▶ WORK TO BE COMPLETED: Go through the material line by line. Say how many lines contain the word "schemas", and give nothing more.
#####
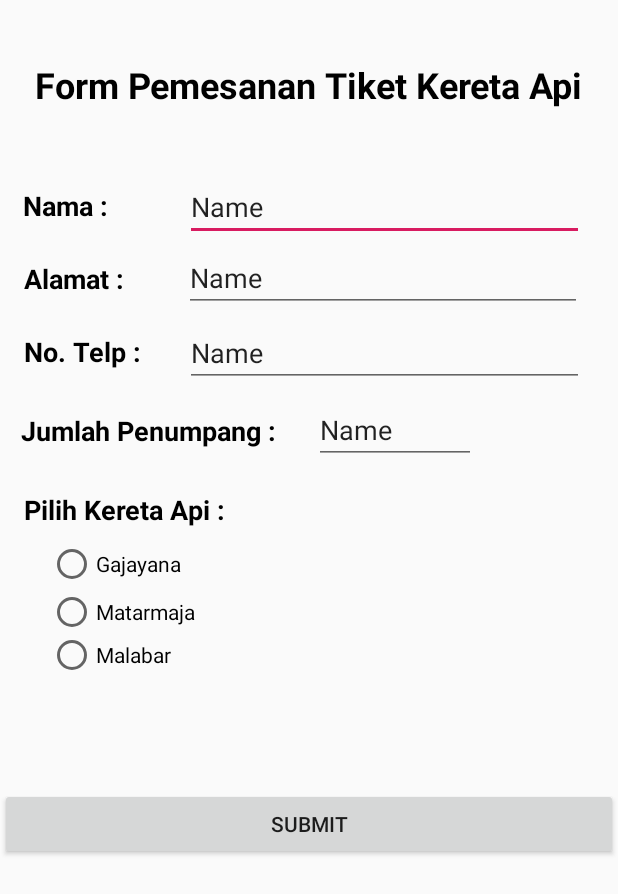
After one commit to Fadila07/TiketKereta, an Android app: the layout fragment_pemesanan.xml on its own in the app's theme, with its tools: preview values and no code run, on a phone screen of 412 x 824 dp. The commit adds this screen. Shown: the top 894 px of the screen. Run offline under Robolectric (Android 15) with nearby library versions, the phone set to English and light mode, and no system bars.

Commit message:
membuat form pemesanan

```diff
--- a/app/build.gradle
+++ b/app/build.gradle
@@ -23,6 +23,7 @@ dependencies {
     implementation fileTree(dir: 'libs', include: ['*.jar'])
     implementation 'androidx.appcompat:appcompat:1.1.0'
     implementation 'androidx.constraintlayout:constraintlayout:1.1.3'
+    implementation 'androidx.legacy:legacy-support-v4:1.0.0'
     testImplementation 'junit:junit:4.12'
     androidTestImplementation 'androidx.test:runner:1.2.0'
     androidTestImplementation 'androidx.test.espresso:espresso-core:3.2.0'
--- a/app/src/main/AndroidManifest.xml
+++ b/app/src/main/AndroidManifest.xml
@@ -9,7 +9,7 @@
         android:roundIcon="@mipmap/ic_launcher_round"
         android:supportsRtl="true"
         android:theme="@style/AppTheme">
-        <activity android:name=".tampilan.Help"></activity>
+        <activity android:name=".tampilan.Help" />
         <activity android:name=".tampilan.Login" />
         <activity android:name=".tampilan.welcome" />
         <activity android:name=".tampilan.screen">
--- /dev/null
+++ b/app/src/main/res/layout/fragment_pemesanan.xml
@@ -0,0 +1,184 @@
+<?xml version="1.0" encoding="utf-8"?>
+<androidx.constraintlayout.widget.ConstraintLayout xmlns:android="http://schemas.android.com/apk/res/android"
+    xmlns:app="http://schemas.android.com/apk/res-auto"
+    xmlns:tools="http://schemas.android.com/tools"
+    android:id="@+id/frameLayout"
+    android:layout_width="match_parent"
+    android:layout_height="match_parent"
+    tools:context=".fragment.Pemesanan">
+
+    <TextView
+        android:id="@+id/textView8"
+        android:layout_width="wrap_content"
+        android:layout_height="wrap_content"
+        android:layout_marginTop="40dp"
+        android:text="Form Pemesanan Tiket Kereta Api"
+        android:textColor="@android:color/black"
+        android:textSize="24sp"
+        android:textStyle="bold"
+        app:layout_constraintEnd_toEndOf="parent"
+        app:layout_constraintHorizontal_bias="0.496"
+        app:layout_constraintStart_toStartOf="parent"
+        app:layout_constraintTop_toTopOf="parent" />
+
+    <TextView
+        android:id="@+id/textView9"
+        android:layout_width="wrap_content"
+        android:layout_height="wrap_content"
+        android:layout_marginTop="52dp"
+        android:text="Nama :"
+        android:textColor="@android:color/black"
+        android:textSize="18sp"
+        android:textStyle="bold"
+        app:layout_constraintEnd_toEndOf="parent"
+        app:layout_constraintHorizontal_bias="0.043"
+        app:layout_constraintStart_toStartOf="parent"
+        app:layout_constraintTop_toBottomOf="@+id/textView8" />
+
+    <TextView
+        android:id="@+id/textView10"
+        android:layout_width="wrap_content"
+        android:layout_height="wrap_content"
+        android:layout_marginStart="16dp"
+        android:layout_marginTop="24dp"
+        android:text="Alamat :"
+        android:textColor="@android:color/black"
+        android:textSize="18sp"
+        android:textStyle="bold"
+        app:layout_constraintStart_toStartOf="parent"
+        app:layout_constraintTop_toBottomOf="@+id/textView9" />
+
+    <TextView
+        android:id="@+id/textView11"
+        android:layout_width="wrap_content"
+        android:layout_height="wrap_content"
+        android:layout_marginStart="16dp"
+        android:layout_marginTop="24dp"
+        android:text="No. Telp :"
+        android:textColor="@android:color/black"
+        android:textSize="18sp"
+        android:textStyle="bold"
+        app:layout_constraintStart_toStartOf="parent"
+        app:layout_constraintTop_toBottomOf="@+id/textView10" />
+
+    <TextView
+        android:id="@+id/textView12"
+        android:layout_width="wrap_content"
+        android:layout_height="wrap_content"
+        android:layout_marginTop="28dp"
+        android:text="Jumlah Penumpang :"
+        android:textColor="@android:color/black"
+        android:textSize="18sp"
+        android:textStyle="bold"
+        app:layout_constraintEnd_toEndOf="parent"
+        app:layout_constraintHorizontal_bias="0.057"
+        app:layout_constraintStart_toStartOf="parent"
+        app:layout_constraintTop_toBottomOf="@+id/textView11" />
+
+    <EditText
+        android:id="@+id/editText"
+        android:layout_width="266dp"
+        android:layout_height="44dp"
+        android:layout_marginTop="44dp"
+        android:ems="10"
+        android:inputType="textPersonName"
+        android:text="Name"
+        app:layout_constraintEnd_toEndOf="parent"
+        app:layout_constraintHorizontal_bias="0.694"
+        app:layout_constraintStart_toEndOf="@+id/textView9"
+        app:layout_constraintTop_toBottomOf="@+id/textView8" />
+
+    <EditText
+        android:id="@+id/editText2"
+        android:layout_width="265dp"
+        android:layout_height="41dp"
+        android:layout_marginTop="6dp"
+        android:ems="10"
+        android:inputType="textPersonName"
+        android:text="Name"
+        app:layout_constraintEnd_toEndOf="parent"
+        app:layout_constraintHorizontal_bias="0.622"
+        app:layout_constraintStart_toEndOf="@+id/textView10"
+        app:layout_constraintTop_toBottomOf="@+id/editText" />
+
+    <EditText
+        android:id="@+id/editText3"
+        android:layout_width="266dp"
+        android:layout_height="44dp"
+        android:layout_marginTop="6dp"
+        android:ems="10"
+        android:inputType="textPersonName"
+        android:text="Name"
+        app:layout_constraintEnd_toEndOf="parent"
+        app:layout_constraintHorizontal_bias="0.56"
+        app:layout_constraintStart_toEndOf="@+id/textView11"
+        app:layout_constraintTop_toBottomOf="@+id/editText2" />
+
+    <EditText
+        android:id="@+id/editText4"
+        android:layout_width="108dp"
+        android:layout_height="39dp"
+        android:layout_marginTop="12dp"
+        android:ems="10"
+        android:inputType="textPersonName"
+        android:text="Name"
+        app:layout_constraintEnd_toEndOf="parent"
+        app:layout_constraintHorizontal_bias="0.213"
+        app:layout_constraintStart_toEndOf="@+id/textView12"
+        app:layout_constraintTop_toBottomOf="@+id/editText3" />
+
+    <TextView
+        android:id="@+id/textView13"
+        android:layout_width="wrap_content"
+        android:layout_height="wrap_content"
+        android:layout_marginTop="28dp"
+        android:text="Pilih Kereta Api :"
+        android:textColor="@android:color/black"
+        android:textSize="18sp"
+        android:textStyle="bold"
+        app:layout_constraintEnd_toEndOf="parent"
+        app:layout_constraintHorizontal_bias="0.058"
+        app:layout_constraintStart_toStartOf="parent"
+        app:layout_constraintTop_toBottomOf="@+id/textView12" />
+
+    <RadioGroup
+        android:id="@+id/radioGroup2"
+        android:layout_width="363dp"
+        android:layout_height="89dp"
+        android:layout_marginStart="32dp"
+        android:layout_marginTop="8dp"
+        app:layout_constraintStart_toStartOf="parent"
+        app:layout_constraintTop_toBottomOf="@+id/textView13">
+
+        <RadioButton
+            android:id="@+id/radioButton"
+            android:layout_width="324dp"
+            android:layout_height="wrap_content"
+            android:text="Gajayana" />
+
+        <RadioButton
+            android:id="@+id/radioButton3"
+            android:layout_width="324dp"
+            android:layout_height="wrap_content"
+            android:text="Matarmaja" />
+
+        <RadioButton
+            android:id="@+id/radioButton2"
+            android:layout_width="325dp"
+            android:layout_height="wrap_content"
+            android:text="Malabar" />
+
+    </RadioGroup>
+
+    <Button
+        android:id="@+id/button"
+        android:layout_width="match_parent"
+        android:layout_height="wrap_content"
+        android:layout_marginTop="76dp"
+        android:text="Submit"
+        app:layout_constraintEnd_toEndOf="parent"
+        app:layout_constraintHorizontal_bias="0.498"
+        app:layout_constraintStart_toStartOf="parent"
+        app:layout_constraintTop_toBottomOf="@+id/radioGroup2" />
+
+</androidx.constraintlayout.widget.ConstraintLayout>
--- a/app/src/main/res/values/strings.xml
+++ b/app/src/main/res/values/strings.xml
@@ -1,3 +1,6 @@
 <resources>
     <string name="app_name">TiketKereta</string>
+
+    <!-- TODO: Remove or change this placeholder text -->
+    <string name="hello_blank_fragment">Hello blank fragment</string>
 </resources>
```
Also changed, not shown: app/src/main/java/id/ac/polinema/tiketkereta/fragment/Pemesanan.java (added, +75 -0 lines), app/src/main/java/id/ac/polinema/tiketkereta/tampilan/Login.java (+9 -0 lines), app/src/main/res/layout/activity_login.xml (+91 -0 lines).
#####
▶ OUTPUT FOR THIS TASK: 3